__Aim of the exercise__
Pull every line that includes the word "statusPill" out of the data below and copy it.

__Dataset records__
=== Section Start ===
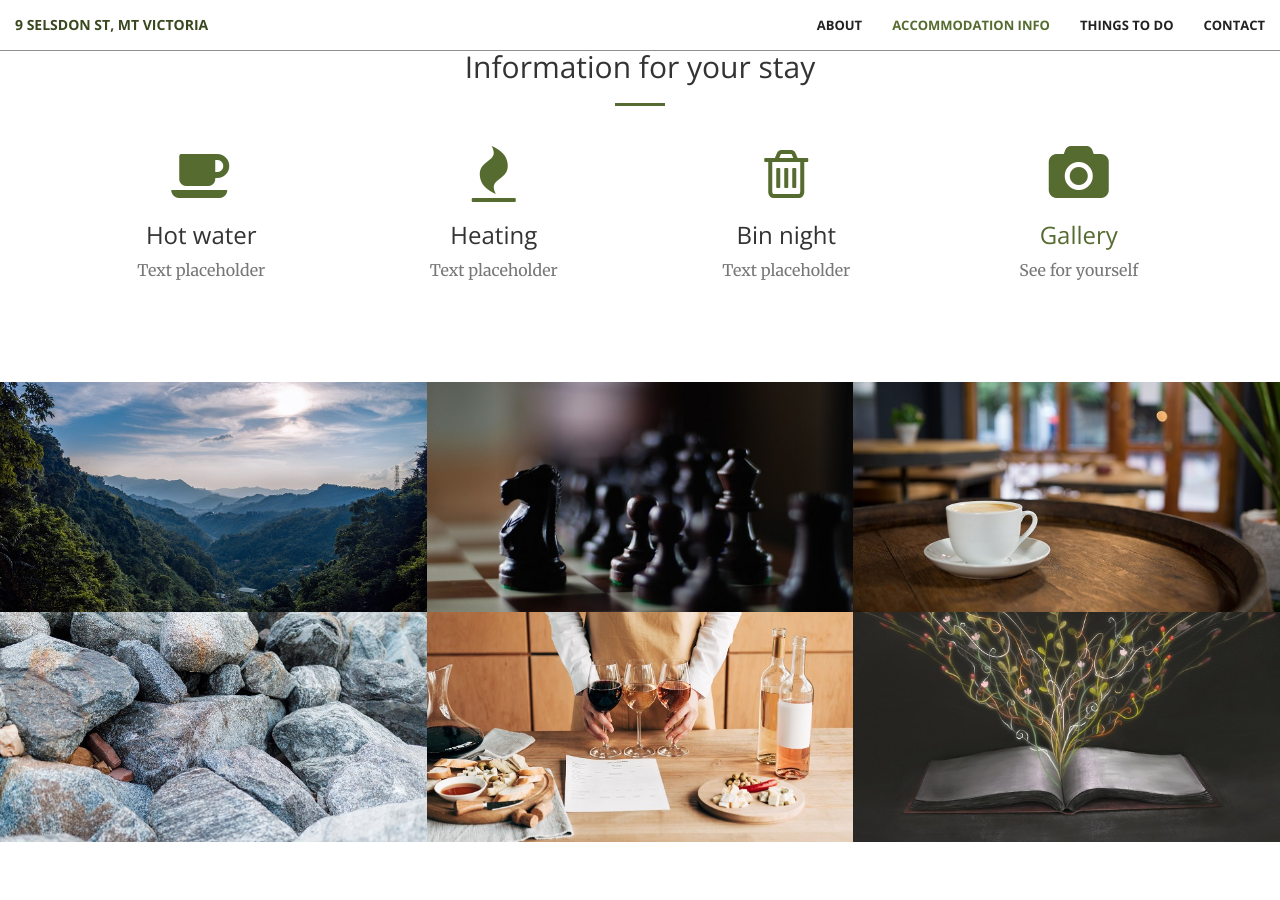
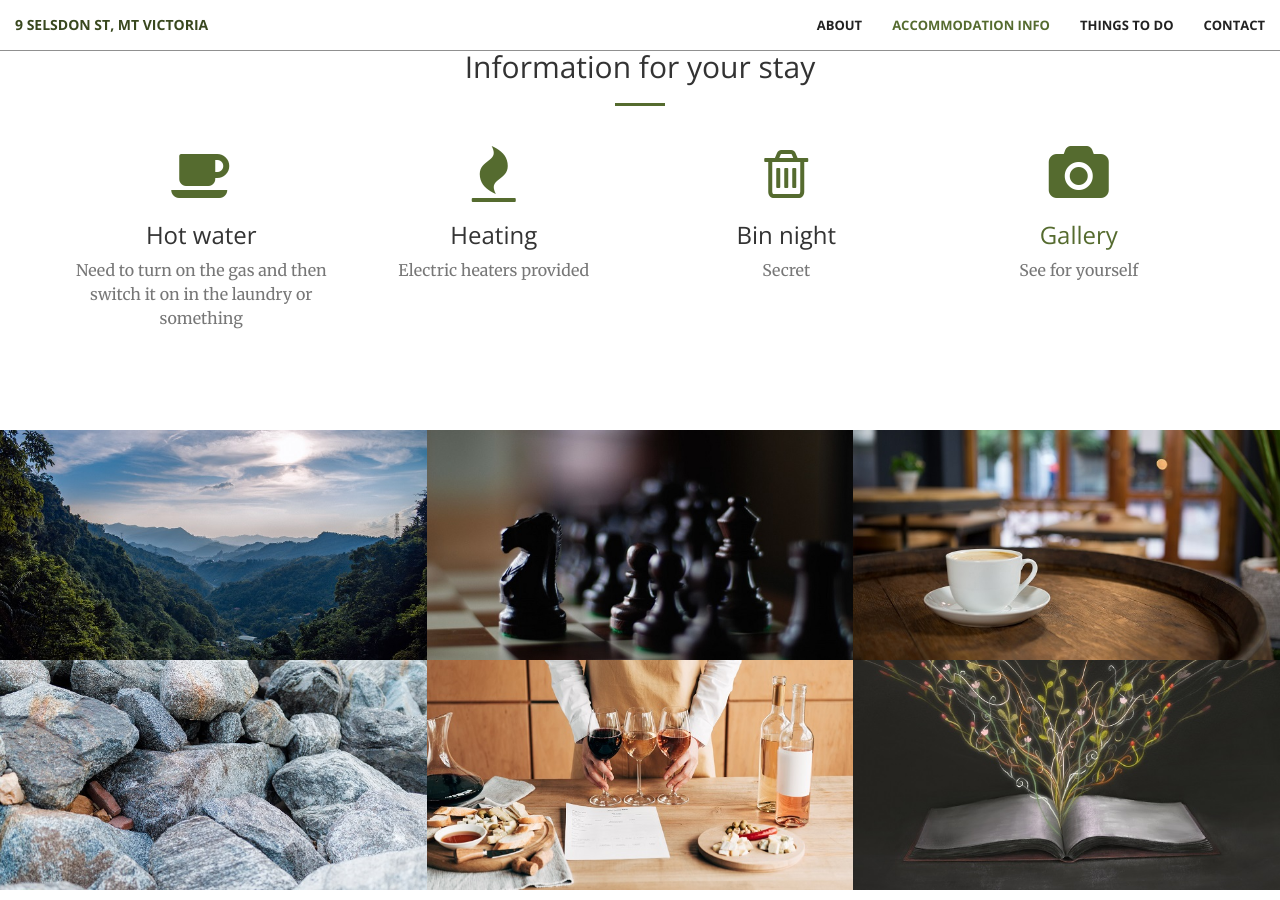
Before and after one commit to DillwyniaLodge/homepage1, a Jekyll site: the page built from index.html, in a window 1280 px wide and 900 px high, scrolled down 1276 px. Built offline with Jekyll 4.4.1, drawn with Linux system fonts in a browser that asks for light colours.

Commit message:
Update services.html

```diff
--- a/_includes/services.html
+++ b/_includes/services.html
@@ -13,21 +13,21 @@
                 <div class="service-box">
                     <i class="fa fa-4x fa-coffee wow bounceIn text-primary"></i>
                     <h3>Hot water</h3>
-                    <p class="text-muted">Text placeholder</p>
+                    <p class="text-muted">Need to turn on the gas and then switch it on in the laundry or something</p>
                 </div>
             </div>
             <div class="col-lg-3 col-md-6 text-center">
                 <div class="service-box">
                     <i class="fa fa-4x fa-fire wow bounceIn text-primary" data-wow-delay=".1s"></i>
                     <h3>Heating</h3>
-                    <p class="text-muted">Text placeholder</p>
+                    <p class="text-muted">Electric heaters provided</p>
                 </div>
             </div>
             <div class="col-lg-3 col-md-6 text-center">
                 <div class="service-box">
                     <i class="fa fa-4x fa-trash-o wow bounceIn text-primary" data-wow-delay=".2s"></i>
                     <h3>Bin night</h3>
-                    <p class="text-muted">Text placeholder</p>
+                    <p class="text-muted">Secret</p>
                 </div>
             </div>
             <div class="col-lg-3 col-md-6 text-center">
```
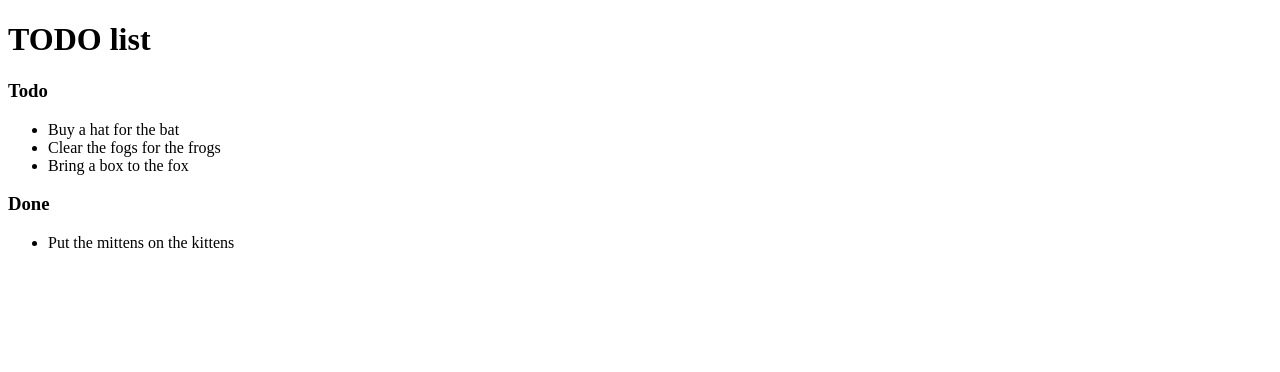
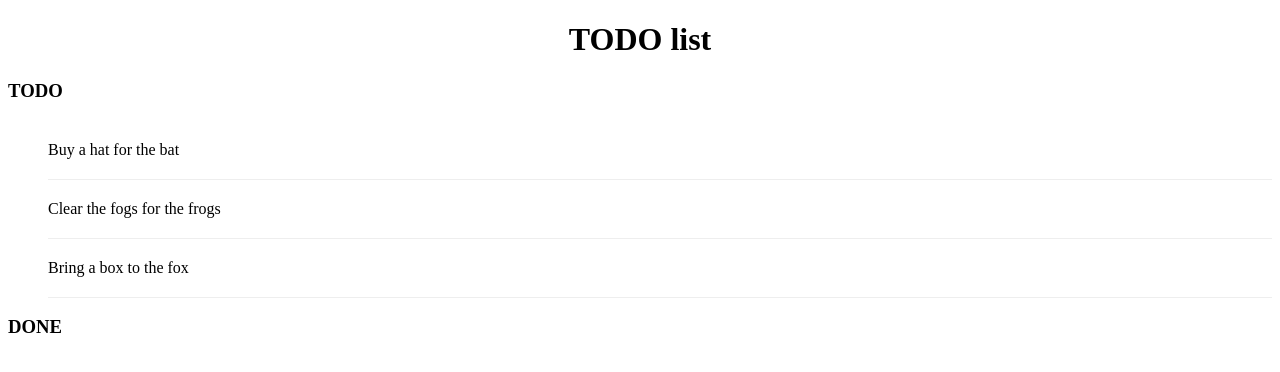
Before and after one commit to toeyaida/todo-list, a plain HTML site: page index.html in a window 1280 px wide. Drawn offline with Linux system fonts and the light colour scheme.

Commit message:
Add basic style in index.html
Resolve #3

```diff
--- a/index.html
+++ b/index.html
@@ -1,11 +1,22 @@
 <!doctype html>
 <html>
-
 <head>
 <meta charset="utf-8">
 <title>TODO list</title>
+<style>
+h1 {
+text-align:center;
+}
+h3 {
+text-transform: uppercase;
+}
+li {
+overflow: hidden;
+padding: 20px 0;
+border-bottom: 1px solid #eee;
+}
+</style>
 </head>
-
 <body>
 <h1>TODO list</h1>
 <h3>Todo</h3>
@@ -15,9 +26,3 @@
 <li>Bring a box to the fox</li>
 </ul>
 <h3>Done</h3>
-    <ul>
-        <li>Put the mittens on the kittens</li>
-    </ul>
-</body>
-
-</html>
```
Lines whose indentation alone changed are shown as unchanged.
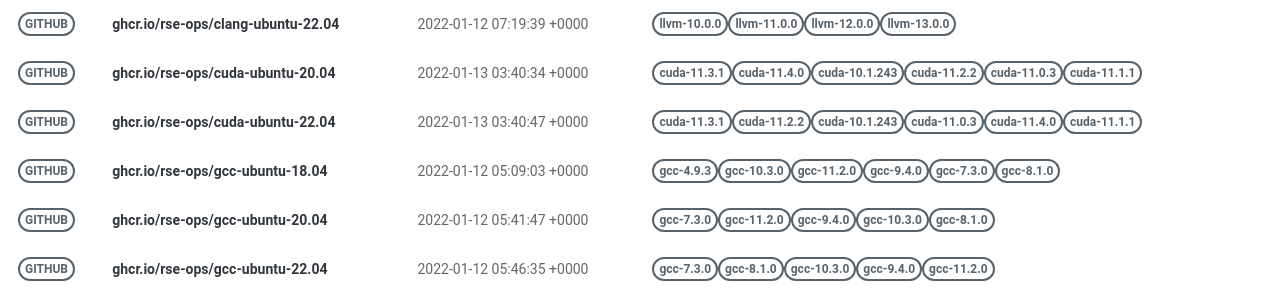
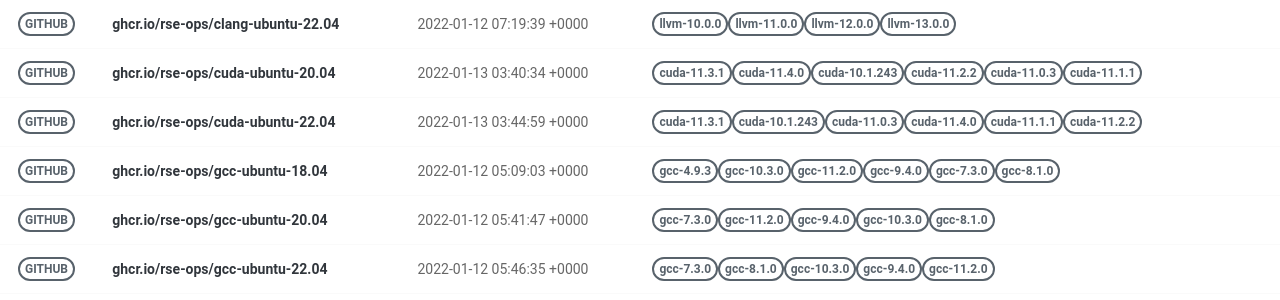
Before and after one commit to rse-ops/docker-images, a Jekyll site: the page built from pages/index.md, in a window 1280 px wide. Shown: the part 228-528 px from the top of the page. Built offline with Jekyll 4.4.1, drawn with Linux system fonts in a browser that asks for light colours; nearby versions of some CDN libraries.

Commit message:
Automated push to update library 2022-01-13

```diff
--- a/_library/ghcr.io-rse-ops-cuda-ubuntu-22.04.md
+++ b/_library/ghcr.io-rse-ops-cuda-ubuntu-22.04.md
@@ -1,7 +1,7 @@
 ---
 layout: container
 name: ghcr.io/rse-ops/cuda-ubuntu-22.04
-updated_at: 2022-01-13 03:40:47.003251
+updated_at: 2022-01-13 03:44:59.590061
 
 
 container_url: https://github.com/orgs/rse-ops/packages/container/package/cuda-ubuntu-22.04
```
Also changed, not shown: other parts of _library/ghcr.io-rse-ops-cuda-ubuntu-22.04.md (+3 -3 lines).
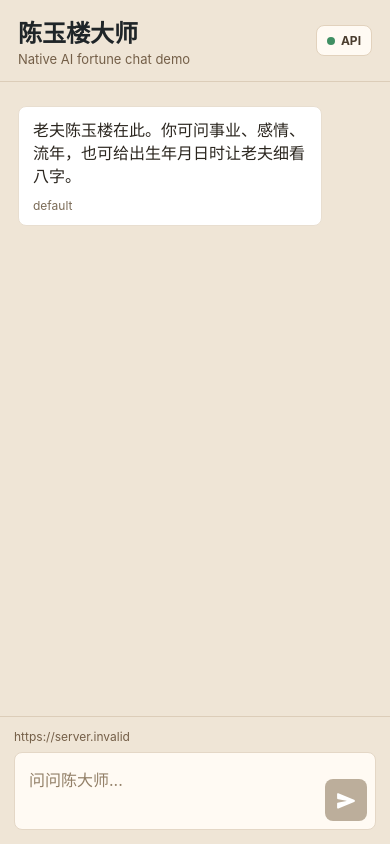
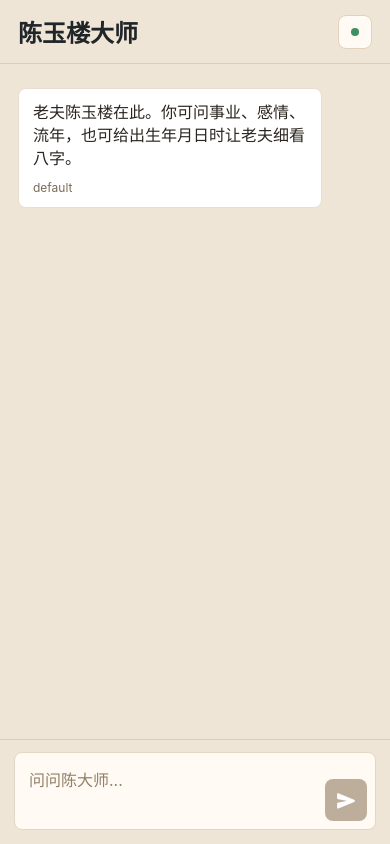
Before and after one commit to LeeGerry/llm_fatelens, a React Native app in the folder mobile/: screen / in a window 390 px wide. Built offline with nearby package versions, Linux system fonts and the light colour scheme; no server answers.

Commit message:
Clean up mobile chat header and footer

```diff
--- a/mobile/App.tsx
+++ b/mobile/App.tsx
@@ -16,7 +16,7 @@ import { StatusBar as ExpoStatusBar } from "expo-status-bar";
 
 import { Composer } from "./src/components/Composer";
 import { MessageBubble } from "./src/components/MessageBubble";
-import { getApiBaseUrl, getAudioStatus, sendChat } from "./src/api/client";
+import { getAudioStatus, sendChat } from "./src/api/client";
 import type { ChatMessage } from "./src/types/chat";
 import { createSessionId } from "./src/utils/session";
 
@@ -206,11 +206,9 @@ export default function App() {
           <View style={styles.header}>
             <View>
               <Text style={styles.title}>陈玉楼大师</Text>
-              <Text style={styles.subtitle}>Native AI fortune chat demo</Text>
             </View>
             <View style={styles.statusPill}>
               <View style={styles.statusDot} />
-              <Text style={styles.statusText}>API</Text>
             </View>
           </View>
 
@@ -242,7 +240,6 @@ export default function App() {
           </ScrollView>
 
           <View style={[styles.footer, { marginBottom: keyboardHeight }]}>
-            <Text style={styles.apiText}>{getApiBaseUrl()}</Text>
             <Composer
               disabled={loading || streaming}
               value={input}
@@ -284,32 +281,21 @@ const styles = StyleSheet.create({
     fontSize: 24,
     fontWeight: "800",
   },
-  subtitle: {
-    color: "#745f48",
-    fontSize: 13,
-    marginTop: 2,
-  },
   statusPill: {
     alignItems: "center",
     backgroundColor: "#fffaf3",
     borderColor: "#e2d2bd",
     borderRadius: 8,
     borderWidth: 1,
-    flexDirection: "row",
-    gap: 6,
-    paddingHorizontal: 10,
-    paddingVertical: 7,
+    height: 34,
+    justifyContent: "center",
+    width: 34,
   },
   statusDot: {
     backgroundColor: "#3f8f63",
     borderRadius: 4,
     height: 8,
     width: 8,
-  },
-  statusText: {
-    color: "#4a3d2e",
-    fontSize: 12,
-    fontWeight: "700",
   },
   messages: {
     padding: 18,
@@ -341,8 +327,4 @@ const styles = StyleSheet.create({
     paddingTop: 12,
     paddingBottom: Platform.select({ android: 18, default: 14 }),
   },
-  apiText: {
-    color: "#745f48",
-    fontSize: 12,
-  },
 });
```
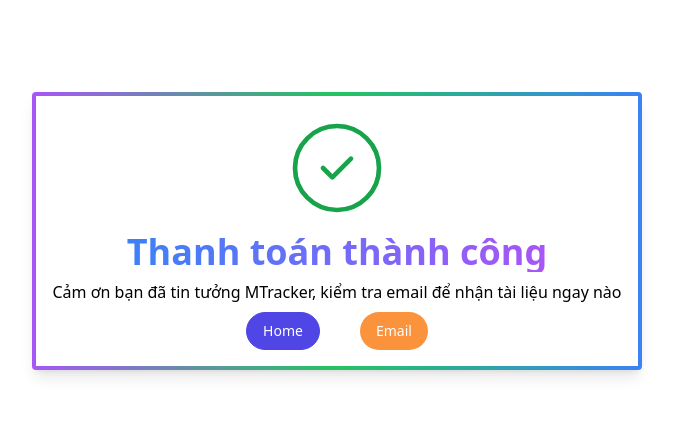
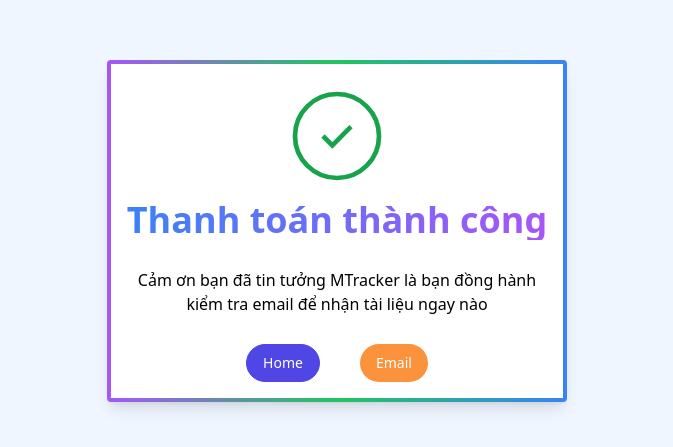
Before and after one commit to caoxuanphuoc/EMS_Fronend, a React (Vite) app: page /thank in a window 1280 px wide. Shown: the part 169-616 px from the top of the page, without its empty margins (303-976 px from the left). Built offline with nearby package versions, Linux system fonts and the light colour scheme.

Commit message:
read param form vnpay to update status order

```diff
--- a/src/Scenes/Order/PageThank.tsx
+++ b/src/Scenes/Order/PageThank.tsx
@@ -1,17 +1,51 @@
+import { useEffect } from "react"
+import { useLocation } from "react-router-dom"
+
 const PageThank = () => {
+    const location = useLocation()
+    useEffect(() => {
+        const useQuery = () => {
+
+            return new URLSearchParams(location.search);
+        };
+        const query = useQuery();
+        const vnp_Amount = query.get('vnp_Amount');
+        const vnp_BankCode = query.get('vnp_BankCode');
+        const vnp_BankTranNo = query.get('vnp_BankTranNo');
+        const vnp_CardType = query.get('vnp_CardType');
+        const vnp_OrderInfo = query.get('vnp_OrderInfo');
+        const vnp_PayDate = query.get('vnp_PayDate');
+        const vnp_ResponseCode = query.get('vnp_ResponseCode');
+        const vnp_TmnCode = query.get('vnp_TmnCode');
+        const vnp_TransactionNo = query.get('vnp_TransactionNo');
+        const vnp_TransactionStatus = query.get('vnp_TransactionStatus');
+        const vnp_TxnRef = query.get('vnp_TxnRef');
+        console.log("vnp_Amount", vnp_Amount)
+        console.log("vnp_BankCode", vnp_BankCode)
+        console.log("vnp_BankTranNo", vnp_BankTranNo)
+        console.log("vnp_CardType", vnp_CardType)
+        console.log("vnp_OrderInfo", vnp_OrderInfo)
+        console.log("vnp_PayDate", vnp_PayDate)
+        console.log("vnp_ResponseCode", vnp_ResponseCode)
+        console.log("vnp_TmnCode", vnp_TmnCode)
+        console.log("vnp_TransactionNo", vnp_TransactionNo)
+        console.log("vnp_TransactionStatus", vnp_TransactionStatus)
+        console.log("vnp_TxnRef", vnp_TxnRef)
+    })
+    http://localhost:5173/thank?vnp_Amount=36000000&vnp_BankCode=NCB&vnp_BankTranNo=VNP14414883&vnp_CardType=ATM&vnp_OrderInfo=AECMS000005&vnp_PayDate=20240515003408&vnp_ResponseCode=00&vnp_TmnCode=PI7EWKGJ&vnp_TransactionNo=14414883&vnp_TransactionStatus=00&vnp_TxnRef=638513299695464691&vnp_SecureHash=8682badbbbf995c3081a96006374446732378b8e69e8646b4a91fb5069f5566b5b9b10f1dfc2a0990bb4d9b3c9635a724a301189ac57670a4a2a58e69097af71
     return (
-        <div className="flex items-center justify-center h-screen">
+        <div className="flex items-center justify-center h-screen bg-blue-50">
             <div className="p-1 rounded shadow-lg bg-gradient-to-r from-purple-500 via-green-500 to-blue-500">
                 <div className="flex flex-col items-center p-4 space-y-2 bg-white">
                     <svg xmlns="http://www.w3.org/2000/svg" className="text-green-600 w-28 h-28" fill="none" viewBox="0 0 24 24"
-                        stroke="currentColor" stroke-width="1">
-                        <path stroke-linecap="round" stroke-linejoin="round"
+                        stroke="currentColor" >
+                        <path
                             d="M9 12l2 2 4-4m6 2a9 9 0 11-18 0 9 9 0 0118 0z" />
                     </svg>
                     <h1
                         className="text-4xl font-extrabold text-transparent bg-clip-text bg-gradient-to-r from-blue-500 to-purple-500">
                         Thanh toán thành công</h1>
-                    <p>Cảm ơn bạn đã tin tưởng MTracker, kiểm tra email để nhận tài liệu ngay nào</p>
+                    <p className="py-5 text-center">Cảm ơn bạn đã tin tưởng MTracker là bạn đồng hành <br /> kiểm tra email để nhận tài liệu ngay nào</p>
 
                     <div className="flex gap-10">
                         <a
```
=== Section End ===
__Answer section__
             <View style={styles.statusPill}>
   statusPill: {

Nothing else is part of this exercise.